By Matt Dolloff, CBS Boston
BOSTON (CBS) — David Price hijacked the headlines with his postgame outbursts on Wednesday night, but it was Rick Porcello who was actually on the mound for the Red Sox. And in case you missed it, his problem with giving up home runs continued to rear its ugly head.
Porcello is now 3-8 with a 4.46 ERA, the 16th highest among American League qualifiers, after allowing five runs in 6.1 innings on Wednesday night at Yankee Stadium. His eight losses are the most in the league. He allowed two more home runs and has let up four longballs in his past two starts after allowing zero in his previous two. Mookie Betts robbed the Yankees of a potential third home run (a second for Carter) with a spectacular leaping catch in the sixth inning.
The reigning Cy Young winner has taken a step back so far in 2017, and much of it has to do with his propensity to give up home runs. But are his struggles to keep the ball in the ballpark a real regression and a mark of who he really is as a pitcher, or simply a matter of bad luck?
On Wednesday, and over the course of the season, it was a little of both.
Porcello admitted to reporters after the game that on one of the two home runs he allowed, to the Yankees’ Chris Carter, the pitch “stayed up and flattened out” as Carter crushed a 91 MPH fastball out of the park. But on the other home run to Didi Gregorius, Porcello believed he made a good pitch and Gregorius simply hit it with a better swing.
“I tip my hat on that one,” said Porcello after the game, speaking to WBZ NewsRadio 1030’s Jonny Miller. “I’ve made a lot worse pitches than that that didn’t get hit. It was a changeup down and away, and Didi put a good swing on it. I don’t consider that one a mistake.”
The pitch to Gregorius caught more of the plate than Porcello may have realized at the time, but it was still not the easiest pitch to hit completely out of the ballpark. It was emblematic of a season in which hitters have been good against Porcello, but also lucky.
Porcello has now allowed 14 home runs on the season, the fifth-most in the American League. He’s 10th in homers allowed per nine innings with 1.56. That rate has skyrocketed from 0.93 last season. He has an alarmingly high rate of “hard” contact against him, posting the highest percentage in the AL at 42.2 percent, according to Fangraphs.
However, despite that league-high hard contact rate, the overall contact against Porcello has actually taken a slight dip from last season, from 82.9 percent in 2016 to 78.9 percent in 2017. His overall flyball rate is only up 3.2 percent from last season. Despite the high home run total, there are 21 pitchers who have given up more home runs per flyball than Porcello’s 13 percent.
The biggest indicator that hitters have had some measure of good fortune against Porcello is his .361 opponents’ batting average on balls in play (BABIP); a zero-sum BABIP would be in the .290-.300 range.

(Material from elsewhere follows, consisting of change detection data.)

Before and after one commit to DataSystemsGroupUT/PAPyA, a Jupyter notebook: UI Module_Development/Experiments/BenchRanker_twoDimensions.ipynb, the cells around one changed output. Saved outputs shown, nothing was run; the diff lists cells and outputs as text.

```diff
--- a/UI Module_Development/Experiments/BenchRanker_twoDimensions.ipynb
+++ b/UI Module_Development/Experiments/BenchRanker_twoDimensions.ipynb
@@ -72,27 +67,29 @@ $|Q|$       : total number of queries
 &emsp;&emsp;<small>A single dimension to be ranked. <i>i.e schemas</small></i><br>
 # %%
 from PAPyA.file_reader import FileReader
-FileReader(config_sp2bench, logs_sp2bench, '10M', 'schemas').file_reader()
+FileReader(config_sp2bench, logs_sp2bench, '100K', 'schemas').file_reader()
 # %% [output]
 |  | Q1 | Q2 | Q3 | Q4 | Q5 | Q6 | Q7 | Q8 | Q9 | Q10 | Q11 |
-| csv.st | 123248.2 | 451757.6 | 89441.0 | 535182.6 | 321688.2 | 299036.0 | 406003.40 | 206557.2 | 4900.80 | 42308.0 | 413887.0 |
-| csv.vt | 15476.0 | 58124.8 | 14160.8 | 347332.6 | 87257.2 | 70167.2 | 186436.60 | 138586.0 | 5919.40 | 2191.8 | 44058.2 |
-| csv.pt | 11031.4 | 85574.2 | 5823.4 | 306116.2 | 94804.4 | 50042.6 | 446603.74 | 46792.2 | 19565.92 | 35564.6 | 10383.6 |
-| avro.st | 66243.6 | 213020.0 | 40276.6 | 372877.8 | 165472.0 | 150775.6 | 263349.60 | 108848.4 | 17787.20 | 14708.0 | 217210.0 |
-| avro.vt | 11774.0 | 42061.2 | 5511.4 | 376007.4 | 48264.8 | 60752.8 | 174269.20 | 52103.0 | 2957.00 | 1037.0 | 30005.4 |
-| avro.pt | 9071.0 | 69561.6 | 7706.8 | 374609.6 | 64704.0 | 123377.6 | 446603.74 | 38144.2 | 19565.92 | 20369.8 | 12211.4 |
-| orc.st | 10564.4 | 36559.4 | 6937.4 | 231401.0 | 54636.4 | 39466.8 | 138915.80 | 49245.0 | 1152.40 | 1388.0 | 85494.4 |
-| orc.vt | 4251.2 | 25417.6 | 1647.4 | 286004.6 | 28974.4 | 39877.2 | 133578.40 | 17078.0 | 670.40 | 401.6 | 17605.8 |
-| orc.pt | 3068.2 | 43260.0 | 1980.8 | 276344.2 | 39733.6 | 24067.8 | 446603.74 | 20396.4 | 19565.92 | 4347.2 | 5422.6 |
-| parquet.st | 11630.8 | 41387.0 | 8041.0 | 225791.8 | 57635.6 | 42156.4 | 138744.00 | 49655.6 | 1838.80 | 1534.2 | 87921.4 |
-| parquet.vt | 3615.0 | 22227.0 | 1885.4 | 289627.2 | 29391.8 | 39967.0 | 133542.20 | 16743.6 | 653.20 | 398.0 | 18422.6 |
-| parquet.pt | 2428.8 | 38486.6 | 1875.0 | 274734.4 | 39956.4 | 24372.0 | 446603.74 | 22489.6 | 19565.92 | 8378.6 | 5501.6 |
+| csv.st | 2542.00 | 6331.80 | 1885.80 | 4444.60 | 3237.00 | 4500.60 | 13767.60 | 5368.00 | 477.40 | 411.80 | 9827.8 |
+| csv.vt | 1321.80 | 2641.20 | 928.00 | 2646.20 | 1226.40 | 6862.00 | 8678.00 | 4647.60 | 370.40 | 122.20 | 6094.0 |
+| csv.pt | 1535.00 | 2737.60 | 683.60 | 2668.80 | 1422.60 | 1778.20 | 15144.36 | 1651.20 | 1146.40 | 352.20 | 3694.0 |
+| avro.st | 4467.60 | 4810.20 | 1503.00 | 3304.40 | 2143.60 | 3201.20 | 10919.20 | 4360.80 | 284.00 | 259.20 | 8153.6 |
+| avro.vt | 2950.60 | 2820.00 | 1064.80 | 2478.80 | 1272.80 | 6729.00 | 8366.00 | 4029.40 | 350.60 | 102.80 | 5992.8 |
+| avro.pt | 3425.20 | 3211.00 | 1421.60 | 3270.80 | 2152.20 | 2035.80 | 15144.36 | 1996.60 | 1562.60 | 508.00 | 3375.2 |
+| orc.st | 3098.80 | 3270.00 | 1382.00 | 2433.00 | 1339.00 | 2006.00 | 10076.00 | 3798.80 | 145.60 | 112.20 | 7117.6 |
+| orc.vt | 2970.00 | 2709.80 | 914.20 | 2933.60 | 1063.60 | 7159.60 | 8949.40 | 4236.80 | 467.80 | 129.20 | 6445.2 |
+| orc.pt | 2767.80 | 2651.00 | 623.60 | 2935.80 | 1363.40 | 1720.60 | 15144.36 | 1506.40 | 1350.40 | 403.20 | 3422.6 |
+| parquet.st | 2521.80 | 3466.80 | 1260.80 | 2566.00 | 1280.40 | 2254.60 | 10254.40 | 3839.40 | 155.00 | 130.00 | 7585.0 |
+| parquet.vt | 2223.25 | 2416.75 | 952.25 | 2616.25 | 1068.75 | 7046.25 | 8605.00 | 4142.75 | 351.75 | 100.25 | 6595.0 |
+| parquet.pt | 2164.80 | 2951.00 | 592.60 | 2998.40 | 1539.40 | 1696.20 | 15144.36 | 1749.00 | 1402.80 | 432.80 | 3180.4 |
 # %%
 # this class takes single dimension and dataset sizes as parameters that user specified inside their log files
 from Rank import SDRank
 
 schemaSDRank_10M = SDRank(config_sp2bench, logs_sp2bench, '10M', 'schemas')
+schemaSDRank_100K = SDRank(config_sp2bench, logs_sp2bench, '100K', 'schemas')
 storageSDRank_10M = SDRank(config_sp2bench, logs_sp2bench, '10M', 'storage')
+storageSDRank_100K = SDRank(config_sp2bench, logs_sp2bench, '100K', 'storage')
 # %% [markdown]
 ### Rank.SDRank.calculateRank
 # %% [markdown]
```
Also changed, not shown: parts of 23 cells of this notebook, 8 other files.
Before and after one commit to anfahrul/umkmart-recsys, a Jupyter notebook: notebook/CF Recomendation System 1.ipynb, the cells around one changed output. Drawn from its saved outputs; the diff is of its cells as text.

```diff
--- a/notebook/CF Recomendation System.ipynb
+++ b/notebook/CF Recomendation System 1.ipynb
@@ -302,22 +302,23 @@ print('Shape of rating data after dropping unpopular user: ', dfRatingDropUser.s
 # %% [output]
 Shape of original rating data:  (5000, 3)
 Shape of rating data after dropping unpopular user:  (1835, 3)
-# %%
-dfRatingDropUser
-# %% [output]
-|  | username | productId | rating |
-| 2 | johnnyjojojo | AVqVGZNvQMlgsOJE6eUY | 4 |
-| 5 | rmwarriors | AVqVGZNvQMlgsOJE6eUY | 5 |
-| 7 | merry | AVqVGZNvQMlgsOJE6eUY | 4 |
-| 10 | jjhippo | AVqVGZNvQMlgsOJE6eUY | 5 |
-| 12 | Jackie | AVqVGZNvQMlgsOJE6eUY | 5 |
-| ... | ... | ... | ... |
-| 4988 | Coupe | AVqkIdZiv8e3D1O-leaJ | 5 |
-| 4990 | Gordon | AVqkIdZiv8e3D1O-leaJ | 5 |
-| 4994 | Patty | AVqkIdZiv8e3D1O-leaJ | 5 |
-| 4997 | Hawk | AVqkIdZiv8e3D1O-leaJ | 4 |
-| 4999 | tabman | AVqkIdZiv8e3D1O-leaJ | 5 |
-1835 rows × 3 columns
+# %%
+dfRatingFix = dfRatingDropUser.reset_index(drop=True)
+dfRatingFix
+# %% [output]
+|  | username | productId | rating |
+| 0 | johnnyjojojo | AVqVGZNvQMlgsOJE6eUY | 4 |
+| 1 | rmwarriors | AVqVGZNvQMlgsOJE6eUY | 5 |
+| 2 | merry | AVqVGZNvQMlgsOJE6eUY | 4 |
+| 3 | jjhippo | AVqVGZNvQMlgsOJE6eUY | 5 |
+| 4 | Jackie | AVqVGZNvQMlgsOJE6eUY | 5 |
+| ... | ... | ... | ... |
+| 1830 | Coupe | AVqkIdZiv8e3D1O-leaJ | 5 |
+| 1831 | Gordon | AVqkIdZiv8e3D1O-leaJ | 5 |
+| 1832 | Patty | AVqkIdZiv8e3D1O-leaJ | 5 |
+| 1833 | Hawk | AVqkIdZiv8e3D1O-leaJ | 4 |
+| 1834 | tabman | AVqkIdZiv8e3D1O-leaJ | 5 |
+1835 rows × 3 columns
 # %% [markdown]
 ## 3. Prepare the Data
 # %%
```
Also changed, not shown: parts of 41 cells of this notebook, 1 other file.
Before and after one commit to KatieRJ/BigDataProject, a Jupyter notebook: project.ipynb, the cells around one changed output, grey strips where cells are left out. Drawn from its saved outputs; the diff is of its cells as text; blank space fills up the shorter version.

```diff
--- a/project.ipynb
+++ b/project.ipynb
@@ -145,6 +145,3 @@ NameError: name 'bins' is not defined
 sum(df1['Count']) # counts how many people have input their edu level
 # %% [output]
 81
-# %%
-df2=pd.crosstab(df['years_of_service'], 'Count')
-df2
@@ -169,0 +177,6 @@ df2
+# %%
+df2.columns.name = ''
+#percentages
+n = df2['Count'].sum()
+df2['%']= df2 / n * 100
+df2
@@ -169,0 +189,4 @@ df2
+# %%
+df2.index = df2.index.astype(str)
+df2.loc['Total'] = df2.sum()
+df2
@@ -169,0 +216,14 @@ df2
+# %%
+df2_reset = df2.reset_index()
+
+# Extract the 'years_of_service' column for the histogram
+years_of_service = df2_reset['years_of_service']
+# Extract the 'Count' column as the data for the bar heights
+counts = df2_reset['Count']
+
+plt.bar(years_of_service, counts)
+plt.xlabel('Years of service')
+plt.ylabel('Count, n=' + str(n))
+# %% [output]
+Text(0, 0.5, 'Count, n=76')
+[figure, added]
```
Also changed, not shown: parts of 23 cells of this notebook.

BABIP does not account for home runs, but turn a few of those homers into doubles and the number goes up anyway.
Porcello’s BABIP in his Cy Young season was .269, indicating that he had some good luck, so some regression should have been expected. But in 2017, the pendulum has swung wildly in the other direction. Porcello won’t make those kinds of excuses, though; he knows he still needs to be better and more consistent than he has.
“It’s just execution of pitches. That’s what it always comes down to,” said Porcello. “You make good pitches and guys get hits, you can live with that. But in crucial times, when you’ve got to bear down and locate, I haven’t been very consistent with that and I need to get better.”
It will be interesting to see what kind of results Porcello can deliver if and when his opponents’ BABIP normalizes. But there’s no doubt that when guys have hit the ball against him, they’ve hit it hard almost half the time and he needs to keep the ball in the park more than he has. Most importantly, Porcello says he’s not pressing and remains focused on being better moving forward.
“No, not at all,” said Porcello when asked if he’s pressing. “This is a hard game. You’re going to go through ups and downs. You’re going to have some struggles that you’ve got to come out of. I’m working towards that right now. Obviously, I’m not happy with the way I’m performing. But you’ve got to take it all in stride and turn the page for the next one.”
Matt Dolloff is a writer/producer for CBSBostonSports.com. Any opinions expressed do not necessarily reflect that of CBS or 98.5 The Sports Hub. Have a news tip or comment for Matt? Follow him on Twitter @mattdolloff and email him at firstname.lastname@example.org.